- Problem statement -
Look through the records and copy each line that has "changed" in it.

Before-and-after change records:
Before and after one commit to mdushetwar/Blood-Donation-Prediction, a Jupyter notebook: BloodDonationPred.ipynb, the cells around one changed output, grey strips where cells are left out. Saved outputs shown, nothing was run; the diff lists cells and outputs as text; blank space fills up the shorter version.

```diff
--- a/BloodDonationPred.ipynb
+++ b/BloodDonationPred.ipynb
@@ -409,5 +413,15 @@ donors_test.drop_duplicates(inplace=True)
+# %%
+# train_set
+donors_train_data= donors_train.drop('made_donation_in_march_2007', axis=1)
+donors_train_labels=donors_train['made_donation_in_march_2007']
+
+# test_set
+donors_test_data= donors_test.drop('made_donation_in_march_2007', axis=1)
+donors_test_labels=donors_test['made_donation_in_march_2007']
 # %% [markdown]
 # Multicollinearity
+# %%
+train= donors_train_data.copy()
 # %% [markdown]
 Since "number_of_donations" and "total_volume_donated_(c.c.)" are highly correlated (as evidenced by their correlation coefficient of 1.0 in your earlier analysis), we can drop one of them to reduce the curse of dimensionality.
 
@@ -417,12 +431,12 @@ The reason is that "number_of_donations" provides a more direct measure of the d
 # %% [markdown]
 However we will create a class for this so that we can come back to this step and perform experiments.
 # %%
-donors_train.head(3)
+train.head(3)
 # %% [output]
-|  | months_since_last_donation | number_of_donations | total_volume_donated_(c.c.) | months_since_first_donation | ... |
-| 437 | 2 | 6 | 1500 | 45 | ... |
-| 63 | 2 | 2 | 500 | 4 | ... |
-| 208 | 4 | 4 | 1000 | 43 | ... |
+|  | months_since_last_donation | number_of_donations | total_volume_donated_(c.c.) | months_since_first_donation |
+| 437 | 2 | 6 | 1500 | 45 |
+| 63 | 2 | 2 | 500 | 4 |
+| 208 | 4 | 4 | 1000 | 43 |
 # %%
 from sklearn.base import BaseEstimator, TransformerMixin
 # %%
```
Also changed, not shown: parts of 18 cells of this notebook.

- Task result -
Before and after one commit to mdushetwar/Blood-Donation-Prediction, a Jupyter notebook: BloodDonationPred.ipynb, the cells around one changed output, grey strips where cells are left out. Saved outputs shown, nothing was run; the diff lists cells and outputs as text; blank space fills up the shorter version.
Also changed, not shown: parts of 18 cells of this notebook.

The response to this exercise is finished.